─── AVAILABLE DATA
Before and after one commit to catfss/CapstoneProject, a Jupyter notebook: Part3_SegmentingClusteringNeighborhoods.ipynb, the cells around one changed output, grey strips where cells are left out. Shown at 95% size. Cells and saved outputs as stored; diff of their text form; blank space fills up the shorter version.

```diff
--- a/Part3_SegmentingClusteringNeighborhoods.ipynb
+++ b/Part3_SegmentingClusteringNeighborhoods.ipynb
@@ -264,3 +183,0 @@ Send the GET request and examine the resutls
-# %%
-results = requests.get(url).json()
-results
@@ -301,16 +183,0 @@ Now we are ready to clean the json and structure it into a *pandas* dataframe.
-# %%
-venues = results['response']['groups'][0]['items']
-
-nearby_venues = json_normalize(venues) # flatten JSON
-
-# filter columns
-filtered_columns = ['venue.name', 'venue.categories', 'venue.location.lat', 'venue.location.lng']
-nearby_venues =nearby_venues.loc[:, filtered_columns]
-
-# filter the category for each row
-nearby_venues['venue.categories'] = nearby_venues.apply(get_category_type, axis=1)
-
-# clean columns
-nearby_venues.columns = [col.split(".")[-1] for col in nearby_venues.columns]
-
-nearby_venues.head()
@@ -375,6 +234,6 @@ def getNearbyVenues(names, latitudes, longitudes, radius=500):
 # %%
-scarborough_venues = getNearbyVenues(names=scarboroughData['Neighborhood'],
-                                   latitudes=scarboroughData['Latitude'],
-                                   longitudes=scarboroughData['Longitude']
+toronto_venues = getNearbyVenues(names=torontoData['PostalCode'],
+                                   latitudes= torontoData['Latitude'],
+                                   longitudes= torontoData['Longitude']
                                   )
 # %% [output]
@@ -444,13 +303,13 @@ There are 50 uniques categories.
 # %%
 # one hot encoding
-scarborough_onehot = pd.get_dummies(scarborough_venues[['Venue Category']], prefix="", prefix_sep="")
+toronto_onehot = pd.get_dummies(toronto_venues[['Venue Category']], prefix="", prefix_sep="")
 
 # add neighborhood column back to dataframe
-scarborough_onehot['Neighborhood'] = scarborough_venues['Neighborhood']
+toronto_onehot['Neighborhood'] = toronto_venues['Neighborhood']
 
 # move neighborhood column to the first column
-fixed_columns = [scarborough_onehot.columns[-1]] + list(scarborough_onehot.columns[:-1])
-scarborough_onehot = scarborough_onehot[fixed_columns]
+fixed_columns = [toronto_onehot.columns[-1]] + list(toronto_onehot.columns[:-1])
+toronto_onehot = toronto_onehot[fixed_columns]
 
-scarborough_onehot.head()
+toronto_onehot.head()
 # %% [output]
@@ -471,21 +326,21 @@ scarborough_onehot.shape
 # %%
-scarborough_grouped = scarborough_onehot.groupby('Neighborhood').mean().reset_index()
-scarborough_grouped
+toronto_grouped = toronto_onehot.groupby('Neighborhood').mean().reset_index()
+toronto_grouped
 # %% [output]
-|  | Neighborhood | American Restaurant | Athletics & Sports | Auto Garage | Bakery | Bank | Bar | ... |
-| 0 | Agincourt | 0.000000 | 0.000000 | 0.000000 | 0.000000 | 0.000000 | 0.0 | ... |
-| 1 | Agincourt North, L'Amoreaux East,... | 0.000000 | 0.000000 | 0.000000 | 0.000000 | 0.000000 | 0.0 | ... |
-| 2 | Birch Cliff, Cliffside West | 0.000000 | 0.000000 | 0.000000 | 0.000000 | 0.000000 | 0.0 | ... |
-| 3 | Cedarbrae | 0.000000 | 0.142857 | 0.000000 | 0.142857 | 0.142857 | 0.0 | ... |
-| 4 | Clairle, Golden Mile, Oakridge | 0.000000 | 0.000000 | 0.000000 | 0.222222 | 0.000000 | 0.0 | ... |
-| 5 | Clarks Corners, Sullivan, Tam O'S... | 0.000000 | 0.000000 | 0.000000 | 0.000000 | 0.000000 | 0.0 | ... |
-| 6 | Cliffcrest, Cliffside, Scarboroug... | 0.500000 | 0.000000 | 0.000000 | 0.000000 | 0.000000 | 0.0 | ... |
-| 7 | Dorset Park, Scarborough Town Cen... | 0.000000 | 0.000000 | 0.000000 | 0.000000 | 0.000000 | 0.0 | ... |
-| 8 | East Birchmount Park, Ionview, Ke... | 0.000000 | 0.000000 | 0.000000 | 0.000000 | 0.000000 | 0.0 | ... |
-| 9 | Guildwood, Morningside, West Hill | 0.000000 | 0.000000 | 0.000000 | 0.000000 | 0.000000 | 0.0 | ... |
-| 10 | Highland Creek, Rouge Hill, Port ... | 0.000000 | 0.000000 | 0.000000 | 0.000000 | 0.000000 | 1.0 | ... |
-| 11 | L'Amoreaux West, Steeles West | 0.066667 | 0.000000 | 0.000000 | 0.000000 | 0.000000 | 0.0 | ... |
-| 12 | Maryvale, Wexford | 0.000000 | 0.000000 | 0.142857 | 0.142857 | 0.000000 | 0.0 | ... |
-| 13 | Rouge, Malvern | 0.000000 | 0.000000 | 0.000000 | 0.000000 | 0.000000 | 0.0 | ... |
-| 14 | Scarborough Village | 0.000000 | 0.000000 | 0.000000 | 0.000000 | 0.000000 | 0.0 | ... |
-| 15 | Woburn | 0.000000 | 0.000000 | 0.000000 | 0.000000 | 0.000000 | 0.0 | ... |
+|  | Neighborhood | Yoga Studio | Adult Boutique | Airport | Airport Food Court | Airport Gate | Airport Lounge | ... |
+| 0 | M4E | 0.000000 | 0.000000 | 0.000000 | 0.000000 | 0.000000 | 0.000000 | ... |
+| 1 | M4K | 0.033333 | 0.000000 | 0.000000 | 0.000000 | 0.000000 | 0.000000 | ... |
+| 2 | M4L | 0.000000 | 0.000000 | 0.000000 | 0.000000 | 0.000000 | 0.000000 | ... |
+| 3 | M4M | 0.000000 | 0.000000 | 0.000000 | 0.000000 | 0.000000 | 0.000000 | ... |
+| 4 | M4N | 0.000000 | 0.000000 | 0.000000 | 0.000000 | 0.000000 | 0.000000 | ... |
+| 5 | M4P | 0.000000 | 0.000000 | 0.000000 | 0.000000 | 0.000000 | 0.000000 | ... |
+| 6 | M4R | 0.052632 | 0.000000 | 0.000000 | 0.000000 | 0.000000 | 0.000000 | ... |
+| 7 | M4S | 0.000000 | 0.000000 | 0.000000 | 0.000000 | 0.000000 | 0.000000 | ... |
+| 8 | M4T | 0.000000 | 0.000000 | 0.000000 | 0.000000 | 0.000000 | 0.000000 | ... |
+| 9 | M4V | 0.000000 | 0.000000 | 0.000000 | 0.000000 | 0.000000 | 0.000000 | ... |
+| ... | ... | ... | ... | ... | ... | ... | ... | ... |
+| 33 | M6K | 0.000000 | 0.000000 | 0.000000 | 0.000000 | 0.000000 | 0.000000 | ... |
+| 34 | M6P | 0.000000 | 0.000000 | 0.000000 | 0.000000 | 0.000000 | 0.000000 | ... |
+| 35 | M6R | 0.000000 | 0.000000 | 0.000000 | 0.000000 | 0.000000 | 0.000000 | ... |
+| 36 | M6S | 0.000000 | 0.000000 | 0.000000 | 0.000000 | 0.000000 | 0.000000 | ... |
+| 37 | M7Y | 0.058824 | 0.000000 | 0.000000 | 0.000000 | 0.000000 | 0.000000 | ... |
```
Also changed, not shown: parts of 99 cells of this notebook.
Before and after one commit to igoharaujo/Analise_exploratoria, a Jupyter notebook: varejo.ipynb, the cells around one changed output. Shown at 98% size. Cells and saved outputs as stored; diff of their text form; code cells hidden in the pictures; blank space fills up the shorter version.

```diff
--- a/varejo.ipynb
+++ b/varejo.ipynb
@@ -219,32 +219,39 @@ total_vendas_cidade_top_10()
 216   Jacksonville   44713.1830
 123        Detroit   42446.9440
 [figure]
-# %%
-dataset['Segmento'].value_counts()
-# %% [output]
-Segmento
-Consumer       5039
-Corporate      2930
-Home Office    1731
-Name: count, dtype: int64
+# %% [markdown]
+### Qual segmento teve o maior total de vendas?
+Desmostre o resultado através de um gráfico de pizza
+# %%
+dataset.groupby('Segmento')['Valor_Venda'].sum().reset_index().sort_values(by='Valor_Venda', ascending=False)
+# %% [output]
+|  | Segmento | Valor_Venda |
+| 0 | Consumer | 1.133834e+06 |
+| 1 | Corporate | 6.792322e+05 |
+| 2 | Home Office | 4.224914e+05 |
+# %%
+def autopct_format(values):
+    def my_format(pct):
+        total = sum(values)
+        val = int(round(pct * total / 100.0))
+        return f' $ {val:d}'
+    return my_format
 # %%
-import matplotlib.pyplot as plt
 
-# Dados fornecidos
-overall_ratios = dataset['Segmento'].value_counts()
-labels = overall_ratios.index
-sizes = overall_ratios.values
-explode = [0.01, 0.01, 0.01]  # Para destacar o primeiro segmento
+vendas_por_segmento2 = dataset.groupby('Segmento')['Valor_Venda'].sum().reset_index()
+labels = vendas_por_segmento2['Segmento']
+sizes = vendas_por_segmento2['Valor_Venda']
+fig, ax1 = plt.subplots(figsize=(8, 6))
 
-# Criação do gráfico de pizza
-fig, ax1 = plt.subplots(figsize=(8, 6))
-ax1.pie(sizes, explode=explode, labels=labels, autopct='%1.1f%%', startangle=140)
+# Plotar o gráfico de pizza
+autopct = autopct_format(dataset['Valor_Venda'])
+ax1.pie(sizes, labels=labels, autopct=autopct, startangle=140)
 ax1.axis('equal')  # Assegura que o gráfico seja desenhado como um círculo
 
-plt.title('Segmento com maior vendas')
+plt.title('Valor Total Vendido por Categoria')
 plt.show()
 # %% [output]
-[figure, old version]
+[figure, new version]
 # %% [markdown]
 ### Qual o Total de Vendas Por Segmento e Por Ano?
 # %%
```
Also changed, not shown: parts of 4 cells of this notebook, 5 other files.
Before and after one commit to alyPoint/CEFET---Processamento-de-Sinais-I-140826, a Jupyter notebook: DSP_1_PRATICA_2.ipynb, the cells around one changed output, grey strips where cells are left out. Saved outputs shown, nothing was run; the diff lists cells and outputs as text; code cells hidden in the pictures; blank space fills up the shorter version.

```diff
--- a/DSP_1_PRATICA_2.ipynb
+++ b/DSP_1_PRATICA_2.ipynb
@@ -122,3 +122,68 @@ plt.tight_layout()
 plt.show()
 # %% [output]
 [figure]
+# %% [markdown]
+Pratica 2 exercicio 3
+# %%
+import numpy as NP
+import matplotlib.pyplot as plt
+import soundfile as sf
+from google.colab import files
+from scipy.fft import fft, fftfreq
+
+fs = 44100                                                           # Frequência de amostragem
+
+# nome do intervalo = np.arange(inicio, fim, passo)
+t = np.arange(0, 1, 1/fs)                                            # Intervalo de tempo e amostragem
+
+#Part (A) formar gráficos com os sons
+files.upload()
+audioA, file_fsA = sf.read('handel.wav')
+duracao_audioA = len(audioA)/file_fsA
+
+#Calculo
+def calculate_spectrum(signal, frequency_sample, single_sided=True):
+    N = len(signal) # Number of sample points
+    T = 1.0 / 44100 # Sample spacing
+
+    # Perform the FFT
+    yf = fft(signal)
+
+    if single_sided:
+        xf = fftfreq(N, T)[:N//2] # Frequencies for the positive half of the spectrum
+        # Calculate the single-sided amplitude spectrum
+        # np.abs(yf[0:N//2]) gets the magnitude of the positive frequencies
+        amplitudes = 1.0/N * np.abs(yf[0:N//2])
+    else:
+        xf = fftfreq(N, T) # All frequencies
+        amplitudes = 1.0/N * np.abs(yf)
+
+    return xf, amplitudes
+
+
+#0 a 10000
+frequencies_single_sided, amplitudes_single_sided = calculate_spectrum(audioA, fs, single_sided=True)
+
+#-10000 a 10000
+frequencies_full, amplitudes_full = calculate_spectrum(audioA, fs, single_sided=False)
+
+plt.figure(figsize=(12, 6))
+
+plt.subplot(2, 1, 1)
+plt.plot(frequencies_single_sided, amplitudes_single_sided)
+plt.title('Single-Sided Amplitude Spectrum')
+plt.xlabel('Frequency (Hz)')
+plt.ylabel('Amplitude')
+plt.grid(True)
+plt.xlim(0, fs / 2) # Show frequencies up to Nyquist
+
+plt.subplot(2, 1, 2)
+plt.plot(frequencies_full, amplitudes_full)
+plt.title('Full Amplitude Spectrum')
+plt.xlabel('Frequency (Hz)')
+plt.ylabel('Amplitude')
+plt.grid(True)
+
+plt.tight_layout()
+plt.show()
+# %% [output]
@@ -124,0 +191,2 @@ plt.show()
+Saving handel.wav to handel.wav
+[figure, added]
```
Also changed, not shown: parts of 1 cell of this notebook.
──────
WHAT YOU WILL DO: Whenever a line in the entries holds the word "cells", copy that line.

RESPONSE TO THE EXERCISE:
Before and after one commit to catfss/CapstoneProject, a Jupyter notebook: Part3_SegmentingClusteringNeighborhoods.ipynb, the cells around one changed output, grey strips where cells are left out. Shown at 95% size. Cells and saved outputs as stored; diff of their text form; blank space fills up the shorter version.
Also changed, not shown: parts of 99 cells of this notebook.
Before and after one commit to igoharaujo/Analise_exploratoria, a Jupyter notebook: varejo.ipynb, the cells around one changed output. Shown at 98% size. Cells and saved outputs as stored; diff of their text form; code cells hidden in the pictures; blank space fills up the shorter version.
Also changed, not shown: parts of 4 cells of this notebook, 5 other files.
Before and after one commit to alyPoint/CEFET---Processamento-de-Sinais-I-140826, a Jupyter notebook: DSP_1_PRATICA_2.ipynb, the cells around one changed output, grey strips where cells are left out. Saved outputs shown, nothing was run; the diff lists cells and outputs as text; code cells hidden in the pictures; blank space fills up the shorter version.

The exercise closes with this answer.